Ayotte asked the Supreme Court to uphold the parental notification law. She wanted the court to let New Hampshire avoid creating a specific health exemption. The case could have had broad implications for abortion laws nationwide if the court had struck down the lower courts' requirement of a health exemption, or if it had overturned the entire law because one part was unconstitutional.

Instead, the court ruled that the parental notification law was problematic because it did not have the health exemption. But instead of striking down the entire law, it sent the law back to the lower court. A federal judge in Concord was asked to either write a health exemption or send the law back to the Legislature to write the exemption.

The Legislature made the case moot by repealing parental notification altogether.

Ayotte succeeded to the extent that the Supreme Court did not agree with the lower court that the entire law was unconstitutional. But she failed to convince the Supreme Court of her central argument that New Hampshire did not need a health exemption. And the parental notification law she was arguing to uphold was repealed.

Ayotte's opponents in the Senate race immediately criticized the Palin endorsement.

'I have consistently said I will win my race in Tilton, N.H., and not Washington D.C.,' Binnie said, through spokesman Bryan Lanza.

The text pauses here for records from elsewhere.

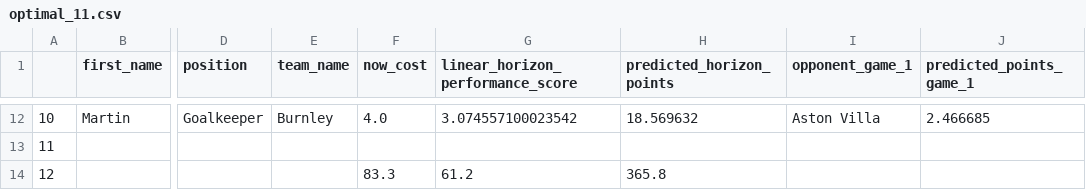
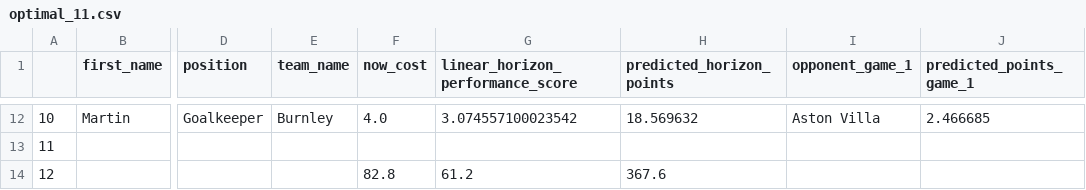
Before and after one commit to matecsapo/Fantasy-Premier-League-Model, a CSV file: predictions/GW_7/model_V2_5/optimal_11.csv, drawn as a sheet; only a part is shown, gaps mark what is left out; the diff covers the shown part only; the diff names each change by its address in the sheet, - before the commit and + after, or states it on an @@ line.

```diff
--- a/predictions/GW_7/model_V2_5/optimal_11.csv
+++ b/predictions/GW_7/model_V2_5/optimal_11.csv
-F14 (now_cost): 83.3
+F14 (now_cost): 82.8
-H14 (predicted_horizon_points): 365.8
+H14 (predicted_horizon_points): 367.6
```
Also changed, not shown: 64 edited cells elsewhere in this file, predictions/GW_7/model_V2/optimal_11.csv, predictions/GW_7/model_V2/predictions.csv, 3 other files.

'Today's endorsement shows that Kelly Ayotte is just a mouthpiece for the radical right wing of the Republican Party who are out of touch with New Hampshire voters,' said Hodes spokesman Mark Bergman in a statement. Hodes then criticized both Ayotte and Palin for supporting oil drilling, resigning a position to run for office and being pro-life.

Republican Ovide Lamontagne issued a statement that Palin 'has endorsed an establishment candidate over an authentic conservative in a primary.'

Republican Jim Bender's spokeswoman Christine Baratta had this response: 'I think I got an e-mail about that, but I must have deleted it.'